On May 17, 2017, Brian Adams suffered from burns so extensive that his recovery will take years. His mom, Amanda Skardoutos, was attempting the extraction process at the Green Mill Motel in Manton, MI.  Her “lab” caught fire and exploded right over a gas line.  The entire roof blew  off the building, destroying half the motel and leaving her sons severely burned.
Investigators found 87 grams of marijuana, 19 butane canisters, a burnt metal pan containing charred residue, a glass hash oil smoking device, and a hot plate at the scene.  They charged Amanda with two counts of second-degree child abuse and one count of third-degree arson.

Brian, a 13-year-old at the time, suffered third degree burns to roughly 90% of his body.  Her younger son, Marcus, then 11 years old, suffered similar burns to 50% of his body. The mother spent three months in the hospital recovering, before going to jail.  A judge  sentenced her to 6-10 years in prison.

According to the National Business Group on Health, treatments for severe burns treatments cost from $200, 000 to millions of dollars.  The average treatment for severe burns is $1,617,345 and if there are complications with surgeries, healing, infections, anything like that-you are looking at more than $10 million for treatment.

Are BHO explosions a Michigan problem?

Firefighters fighting this type of fire, such as the one in Muskegon, find them more dangerous than regular house fires.

Jackson, MI firefighters extinguished a second floor fire, started by a 20-year-old medical marijuana cardholder in his parents home.

In 2016, at least 12 BHO explosions erupted in Michigan, although no one is officially tracking the problem.  The potential for harm to neighbors and child abuse are always a concern at these labs.  In 2016, an explosion in Grand Rapids occurred with a six-year-old child in the home.   In September of that year,  a 4-year-old and 6-year-old were home at the time of a fire in Niles, Michigan, near the Indiana border.  The father was charged with operating or maintaining a drug laboratory, a 10-year felony; manufacturing marijuana, a four-year felony; maintaining a drug house, a two-year felony; and two counts of second-degree child abuse, both 10-year felonies.

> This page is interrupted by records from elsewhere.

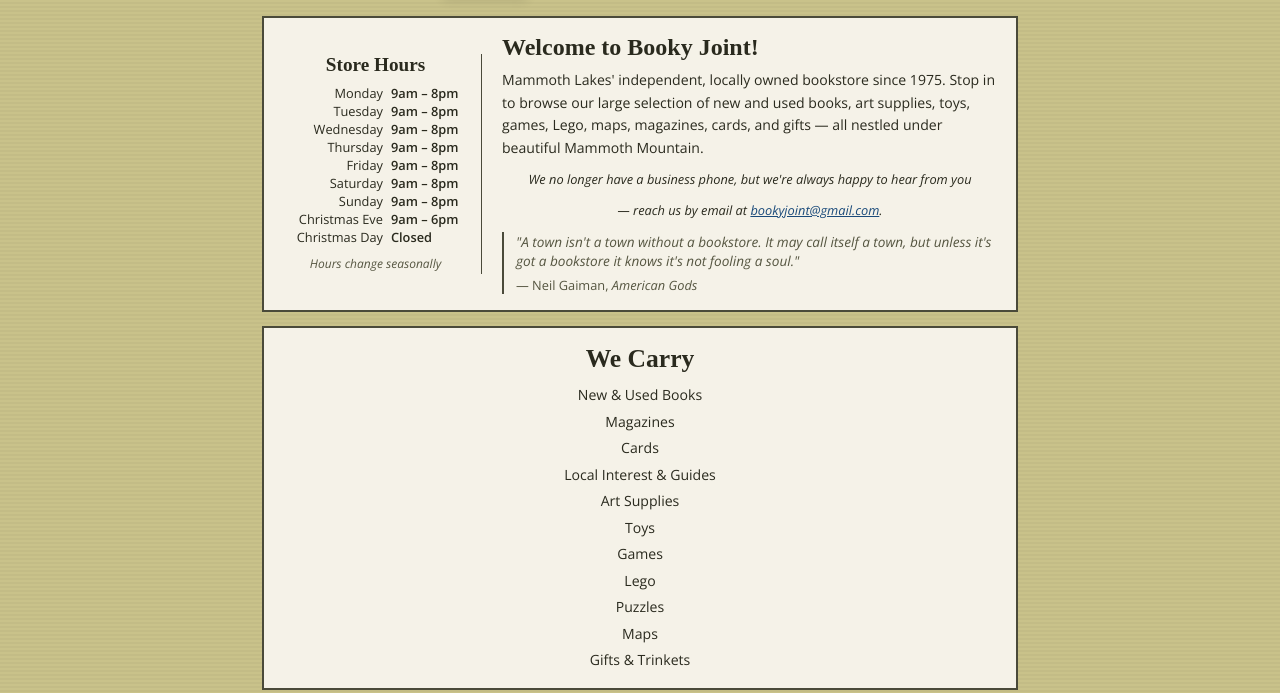
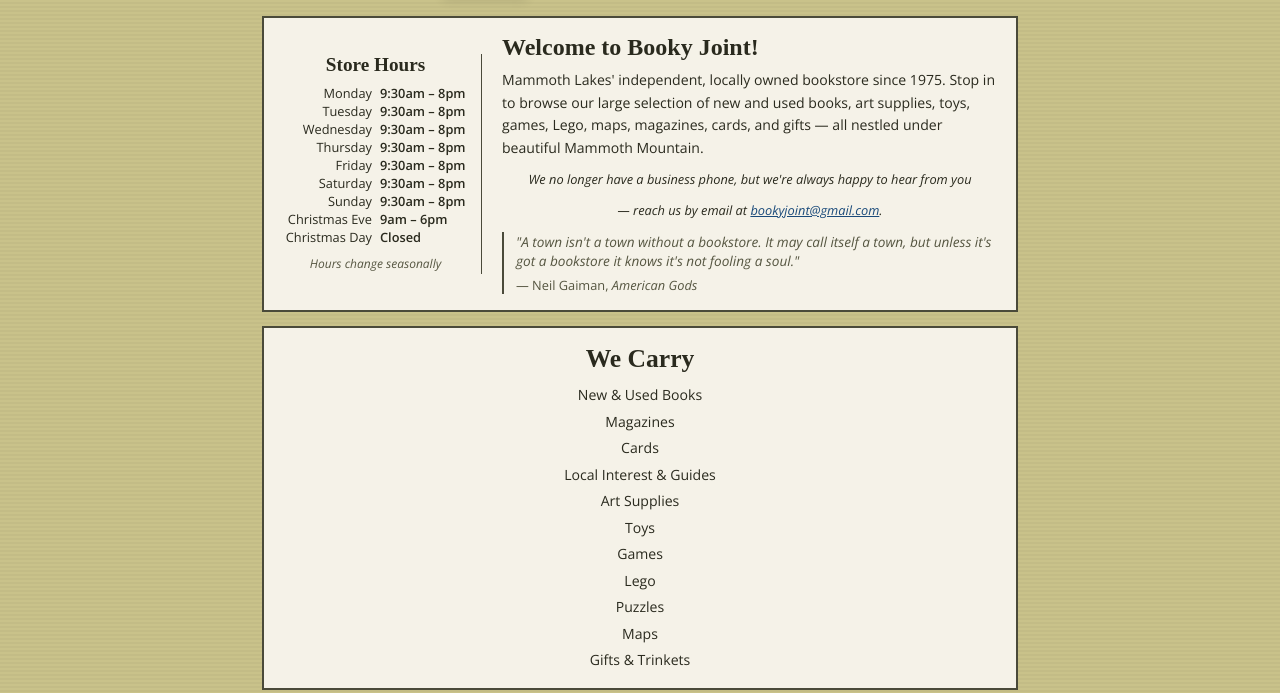
Before and after one commit to bookyjoint/bookyjoint.github.io, a plain HTML site: page index.html in a window 1280 px wide. Shown: the part 239-932 px from the top of the page. Drawn offline with nearby package versions, Linux system fonts and the light colour scheme; a web font is replaced by a local one.

Commit message:
Updated to new 9:30 to 8 hours

```diff
--- a/index.html
+++ b/index.html
@@ -50,13 +50,13 @@
       <div class="welcome-hours">
         <h3>Store Hours</h3>
         <table>
-          <tr><td>Monday</td><td>9am – 8pm</td></tr>
-          <tr><td>Tuesday</td><td>9am – 8pm</td></tr>
-          <tr><td>Wednesday</td><td>9am – 8pm</td></tr>
-          <tr><td>Thursday</td><td>9am – 8pm</td></tr>
-          <tr><td>Friday</td><td>9am – 8pm</td></tr>
-          <tr><td>Saturday</td><td>9am – 8pm</td></tr>
-          <tr><td>Sunday</td><td>9am – 8pm</td></tr>
+          <tr><td>Monday</td><td>9:30am – 8pm</td></tr>
+          <tr><td>Tuesday</td><td>9:30am – 8pm</td></tr>
+          <tr><td>Wednesday</td><td>9:30am – 8pm</td></tr>
+          <tr><td>Thursday</td><td>9:30am – 8pm</td></tr>
+          <tr><td>Friday</td><td>9:30am – 8pm</td></tr>
+          <tr><td>Saturday</td><td>9:30am – 8pm</td></tr>
+          <tr><td>Sunday</td><td>9:30am – 8pm</td></tr>
           <tr><td>Christmas Eve</td><td>9am – 6pm</td></tr>
           <tr><td>Christmas Day</td><td>Closed</td></tr>
         </table>
@@ -151,7 +151,7 @@
         ╚══════════════════════════════════╝
       -->
       <p>
-        9am – 8pm daily<br>
+        9:30am – 8pm daily<br>
         Christmas Eve: 9am – 6pm<br>
         Christmas Day: Closed
       </p>
```
Also changed, not shown: games.html (+1 -1 lines), puzzles.html (+1 -1 lines).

In October 2014, a 20-year-old  medical marijuana cardholder started a fire in his parents’ home while extracting THC.

This year Michigan will vote on legalizing marijuana and if the vote goes through, these types of activities are guaranteed to increase with the influx of marijuana distributors.  People will move to Michigan to start growhouses and set up black market businesses.

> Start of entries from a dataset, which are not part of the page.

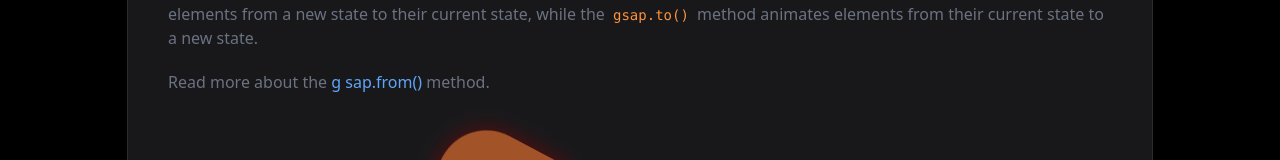
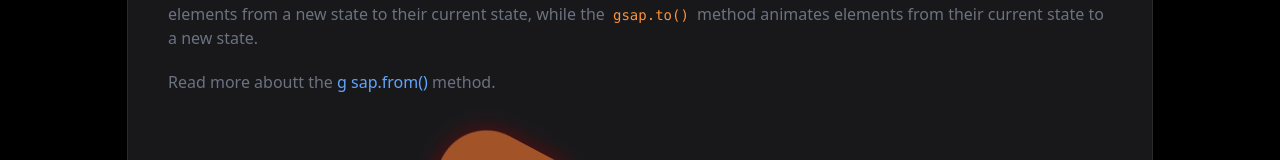
Before and after one commit to shokhaway01/mojito-GSAP, a React (Vite) app: page /gsapfrom in a window 1280 px wide. Shown: the part 162-322 px from the top of the page. Built offline with nearby package versions, Linux system fonts and the light colour scheme.

Commit message:
Fix typo in GsapFrom component documentation

```diff
--- a/src/pages/GsapFrom.jsx
+++ b/src/pages/GsapFrom.jsx
@@ -41,7 +41,7 @@ const GsapFrom = () => {
       </p>
 
       <p className="mt-5 text-gray-500">
-        Read more about the{" "}
+        Read more aboutt the{" "}
         <a
           href="https://greensock.com/docs/v3/GSAP/gsap.from()"
           target="_blank"
```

Michigan has enough street drugs and making one of these drugs legal so the state can raise money  will make the situation worse.  Increasing access to the drug allows for more explosions, more violence, more drug use, and more black market operations.